Yes, "The Stunt Man" is a deceptively-accurate look into what the most highly acclaimed directors do to get the most out of their cast & crew.
The plot is an ex-Vietnam vet fugitive on the run from a skirmish with the law and accidently kills a stuntman and finds himself taking the place of the dead stuntman on the movie production.
The movie deals with themes of illusion versus reality and the social desease of paranoia. Peter O'Toole as the God-like, over-the-top director with Jesus Christ elements to his character gives one of the great performances in cinema. This director will easily manipulate and embarass and bring down any cast or crew member that gets in the way of his deranged vision in the making of his film. Peter O'Toole's character, Eli Cross, flys around from God-like POV's, from his swooping helicopter and his large flying killer cranes, yelling God-like instructions from his booming megaphone.
This film has one of the most brilliant scores on it's soundtrack. It has a melodic carnival beat that's extremely infectious. By the end it's great filmmaking and one of the best cult films to come out in the 1980's.
This is a work of art about the creation of a work of art. The work in this case happens to be a movie, and--as with all great works of art--there is one obsessed, cruel, megalomaniacal genius at the helm. Eli Cross (Peter O'Toole) is the most vivid depiction of a Hollywood director ever captured on film. He is a true patriarch, playing father/lover/drill sergeant to his cast and crew, and they all love/hate/fear him for it. Anyone who's ever been near an actual film set can tell you how accurate the character is.
But what makes this film just about the last word on the subject is Richard Rush's brilliant blurring of fantasy and reality. That, after all, is the main occupation of those who toil in the "Dream Factory" of show biz. Note the many references to ALICE IN WONDERLAND. Steve Railsback (who is terrific) is Alice, and Eli and his mad crew are what he finds on the other side of the looking glass. He is running from bleak reality, straight into the arms of an instant family: father (O'Toole), uncle (the screenwriter played by Allen Goorwitz), brother (fellow stuntman Chuck Bail), and love interest (Hershey). And they all may be planning to kill him on camera, just to make their movie even better. Now, that's Wonderland--and that's Hollywood!
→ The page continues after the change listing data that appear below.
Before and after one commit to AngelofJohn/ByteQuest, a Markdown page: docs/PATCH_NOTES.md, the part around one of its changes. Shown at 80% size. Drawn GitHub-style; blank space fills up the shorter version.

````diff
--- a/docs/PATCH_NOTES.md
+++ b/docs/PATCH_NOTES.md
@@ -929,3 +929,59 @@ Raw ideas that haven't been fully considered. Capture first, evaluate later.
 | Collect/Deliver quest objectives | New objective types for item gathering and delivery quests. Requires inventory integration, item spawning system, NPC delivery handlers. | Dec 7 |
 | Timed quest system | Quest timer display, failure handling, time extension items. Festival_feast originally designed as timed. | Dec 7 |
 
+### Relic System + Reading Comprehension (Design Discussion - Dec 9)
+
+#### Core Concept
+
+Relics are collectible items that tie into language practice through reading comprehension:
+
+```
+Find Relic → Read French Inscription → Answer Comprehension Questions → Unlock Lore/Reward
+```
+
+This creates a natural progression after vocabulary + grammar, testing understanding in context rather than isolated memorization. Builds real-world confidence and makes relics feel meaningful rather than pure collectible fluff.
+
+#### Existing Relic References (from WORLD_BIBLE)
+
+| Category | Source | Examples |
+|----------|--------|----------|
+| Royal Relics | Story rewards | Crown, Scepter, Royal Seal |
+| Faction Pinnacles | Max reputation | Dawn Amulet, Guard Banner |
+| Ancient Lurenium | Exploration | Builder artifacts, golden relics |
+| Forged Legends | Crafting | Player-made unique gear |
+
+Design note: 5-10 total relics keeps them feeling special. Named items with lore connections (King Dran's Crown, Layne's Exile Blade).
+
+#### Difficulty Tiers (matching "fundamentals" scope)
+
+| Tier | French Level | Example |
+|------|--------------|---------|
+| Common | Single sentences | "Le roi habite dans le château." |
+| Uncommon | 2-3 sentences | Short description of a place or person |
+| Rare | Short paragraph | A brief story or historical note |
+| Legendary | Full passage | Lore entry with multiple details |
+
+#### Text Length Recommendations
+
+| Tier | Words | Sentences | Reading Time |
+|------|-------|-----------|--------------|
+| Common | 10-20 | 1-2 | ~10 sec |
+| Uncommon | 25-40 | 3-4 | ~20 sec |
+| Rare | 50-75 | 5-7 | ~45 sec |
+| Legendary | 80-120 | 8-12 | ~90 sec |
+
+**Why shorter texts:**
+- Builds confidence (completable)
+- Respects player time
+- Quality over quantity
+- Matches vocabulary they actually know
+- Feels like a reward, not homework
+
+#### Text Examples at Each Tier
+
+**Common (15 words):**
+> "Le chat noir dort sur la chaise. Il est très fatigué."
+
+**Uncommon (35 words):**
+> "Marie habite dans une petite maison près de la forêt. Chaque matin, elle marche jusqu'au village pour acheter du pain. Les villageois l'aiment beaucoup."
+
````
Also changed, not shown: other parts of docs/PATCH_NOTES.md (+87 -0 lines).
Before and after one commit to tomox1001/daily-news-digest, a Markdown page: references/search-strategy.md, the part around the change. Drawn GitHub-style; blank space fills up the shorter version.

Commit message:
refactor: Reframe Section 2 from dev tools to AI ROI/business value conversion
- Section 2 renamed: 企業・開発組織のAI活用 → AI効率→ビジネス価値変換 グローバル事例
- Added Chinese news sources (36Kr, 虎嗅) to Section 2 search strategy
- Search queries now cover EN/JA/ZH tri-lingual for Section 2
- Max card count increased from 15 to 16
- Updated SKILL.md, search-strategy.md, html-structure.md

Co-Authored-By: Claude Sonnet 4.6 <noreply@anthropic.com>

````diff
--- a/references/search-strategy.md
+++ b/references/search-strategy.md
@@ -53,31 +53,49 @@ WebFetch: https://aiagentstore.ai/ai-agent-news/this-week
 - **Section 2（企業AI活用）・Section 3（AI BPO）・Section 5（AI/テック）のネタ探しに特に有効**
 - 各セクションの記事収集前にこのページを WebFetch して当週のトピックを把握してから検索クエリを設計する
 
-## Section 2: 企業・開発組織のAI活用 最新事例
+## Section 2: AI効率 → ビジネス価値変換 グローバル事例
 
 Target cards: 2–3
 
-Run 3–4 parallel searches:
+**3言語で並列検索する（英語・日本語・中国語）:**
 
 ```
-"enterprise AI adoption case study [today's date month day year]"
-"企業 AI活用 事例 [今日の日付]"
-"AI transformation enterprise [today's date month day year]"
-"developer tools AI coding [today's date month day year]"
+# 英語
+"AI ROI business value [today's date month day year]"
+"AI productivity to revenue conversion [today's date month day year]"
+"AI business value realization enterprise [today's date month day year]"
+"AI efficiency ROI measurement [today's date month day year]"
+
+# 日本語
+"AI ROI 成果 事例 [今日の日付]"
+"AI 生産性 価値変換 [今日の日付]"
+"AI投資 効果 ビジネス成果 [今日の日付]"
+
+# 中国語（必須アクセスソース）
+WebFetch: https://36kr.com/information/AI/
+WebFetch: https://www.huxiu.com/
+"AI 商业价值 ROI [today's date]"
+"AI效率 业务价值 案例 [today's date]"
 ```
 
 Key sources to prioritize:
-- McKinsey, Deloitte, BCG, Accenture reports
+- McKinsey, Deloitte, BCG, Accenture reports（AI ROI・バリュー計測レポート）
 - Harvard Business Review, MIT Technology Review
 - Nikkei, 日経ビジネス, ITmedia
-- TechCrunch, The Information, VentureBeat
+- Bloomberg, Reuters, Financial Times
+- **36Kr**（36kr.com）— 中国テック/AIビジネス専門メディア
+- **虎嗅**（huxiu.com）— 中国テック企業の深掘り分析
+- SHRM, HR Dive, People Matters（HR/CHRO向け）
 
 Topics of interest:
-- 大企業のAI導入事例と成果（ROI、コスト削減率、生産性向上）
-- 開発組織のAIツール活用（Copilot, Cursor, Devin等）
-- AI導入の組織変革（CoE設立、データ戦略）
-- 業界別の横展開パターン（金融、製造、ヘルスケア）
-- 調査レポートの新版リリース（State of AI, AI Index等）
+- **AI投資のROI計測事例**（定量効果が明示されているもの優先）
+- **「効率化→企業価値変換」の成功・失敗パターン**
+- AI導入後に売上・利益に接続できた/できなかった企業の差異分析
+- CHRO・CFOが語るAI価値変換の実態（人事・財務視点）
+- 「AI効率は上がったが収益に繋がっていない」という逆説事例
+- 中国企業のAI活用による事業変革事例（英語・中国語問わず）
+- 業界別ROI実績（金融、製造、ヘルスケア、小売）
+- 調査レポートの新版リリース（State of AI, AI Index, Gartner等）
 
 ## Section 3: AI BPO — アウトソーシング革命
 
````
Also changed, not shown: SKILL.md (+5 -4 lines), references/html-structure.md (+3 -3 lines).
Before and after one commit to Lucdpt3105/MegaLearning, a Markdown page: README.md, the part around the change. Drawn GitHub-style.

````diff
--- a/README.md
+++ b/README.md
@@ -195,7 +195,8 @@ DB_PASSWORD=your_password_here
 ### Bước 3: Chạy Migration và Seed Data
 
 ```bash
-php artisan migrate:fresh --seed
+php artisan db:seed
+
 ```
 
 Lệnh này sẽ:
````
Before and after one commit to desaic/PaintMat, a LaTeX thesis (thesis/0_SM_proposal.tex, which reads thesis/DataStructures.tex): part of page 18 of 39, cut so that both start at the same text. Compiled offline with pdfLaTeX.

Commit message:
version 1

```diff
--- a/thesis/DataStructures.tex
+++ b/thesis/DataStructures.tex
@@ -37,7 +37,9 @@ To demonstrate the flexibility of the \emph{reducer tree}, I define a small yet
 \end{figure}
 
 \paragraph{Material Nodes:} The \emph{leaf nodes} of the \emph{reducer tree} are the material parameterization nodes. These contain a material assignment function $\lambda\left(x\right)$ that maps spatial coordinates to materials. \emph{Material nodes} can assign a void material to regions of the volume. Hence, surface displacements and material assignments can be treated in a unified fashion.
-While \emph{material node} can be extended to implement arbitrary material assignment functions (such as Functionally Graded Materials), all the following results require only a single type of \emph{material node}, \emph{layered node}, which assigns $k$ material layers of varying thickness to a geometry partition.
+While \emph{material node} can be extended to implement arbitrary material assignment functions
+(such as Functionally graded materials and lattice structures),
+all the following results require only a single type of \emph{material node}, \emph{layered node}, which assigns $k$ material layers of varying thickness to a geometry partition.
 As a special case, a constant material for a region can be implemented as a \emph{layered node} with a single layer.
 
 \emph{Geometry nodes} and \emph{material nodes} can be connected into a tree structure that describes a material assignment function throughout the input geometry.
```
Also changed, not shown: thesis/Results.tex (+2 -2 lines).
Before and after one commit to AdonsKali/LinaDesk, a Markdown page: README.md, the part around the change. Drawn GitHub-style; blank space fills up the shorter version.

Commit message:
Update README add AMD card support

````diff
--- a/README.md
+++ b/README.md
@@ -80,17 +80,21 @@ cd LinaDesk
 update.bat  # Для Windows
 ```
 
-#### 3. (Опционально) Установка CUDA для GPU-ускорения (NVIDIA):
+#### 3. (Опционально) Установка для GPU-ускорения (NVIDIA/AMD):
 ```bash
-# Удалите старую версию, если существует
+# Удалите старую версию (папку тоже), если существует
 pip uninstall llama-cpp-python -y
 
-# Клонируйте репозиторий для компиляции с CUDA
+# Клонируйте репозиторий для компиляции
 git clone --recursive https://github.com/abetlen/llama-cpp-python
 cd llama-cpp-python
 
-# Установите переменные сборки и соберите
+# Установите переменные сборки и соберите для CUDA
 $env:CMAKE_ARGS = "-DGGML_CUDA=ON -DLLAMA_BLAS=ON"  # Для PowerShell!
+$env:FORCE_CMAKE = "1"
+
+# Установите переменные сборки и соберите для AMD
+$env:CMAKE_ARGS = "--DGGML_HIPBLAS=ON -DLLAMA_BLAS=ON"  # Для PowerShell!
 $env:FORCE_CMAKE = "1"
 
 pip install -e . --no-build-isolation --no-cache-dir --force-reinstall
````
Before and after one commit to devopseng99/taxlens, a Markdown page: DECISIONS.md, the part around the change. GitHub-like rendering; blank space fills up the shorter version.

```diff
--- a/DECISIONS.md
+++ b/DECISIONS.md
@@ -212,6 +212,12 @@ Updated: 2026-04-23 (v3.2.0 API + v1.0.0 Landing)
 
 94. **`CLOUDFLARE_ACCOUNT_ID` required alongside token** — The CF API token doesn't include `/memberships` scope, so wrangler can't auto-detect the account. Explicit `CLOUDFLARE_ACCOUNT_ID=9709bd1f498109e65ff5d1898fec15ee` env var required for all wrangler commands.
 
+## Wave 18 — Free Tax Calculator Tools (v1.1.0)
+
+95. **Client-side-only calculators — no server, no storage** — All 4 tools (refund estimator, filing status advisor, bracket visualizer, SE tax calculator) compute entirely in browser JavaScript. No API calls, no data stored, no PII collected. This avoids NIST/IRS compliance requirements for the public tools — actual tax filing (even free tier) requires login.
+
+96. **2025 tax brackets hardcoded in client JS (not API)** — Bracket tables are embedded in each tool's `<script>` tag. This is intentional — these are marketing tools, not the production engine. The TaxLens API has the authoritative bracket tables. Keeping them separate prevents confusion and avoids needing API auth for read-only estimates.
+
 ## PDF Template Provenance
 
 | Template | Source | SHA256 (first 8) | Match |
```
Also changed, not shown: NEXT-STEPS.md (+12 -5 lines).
Few films before or since this 1980 gem have given us such a true, terrifying, hilarious view of the process of manufacturing dreams. Truffaut's DAY FOR NIGHT is the only one I can think of that comes close. How tall is King Kong? As tall as we want him to be. If you love the movies, you'll love THE STUNT MAN.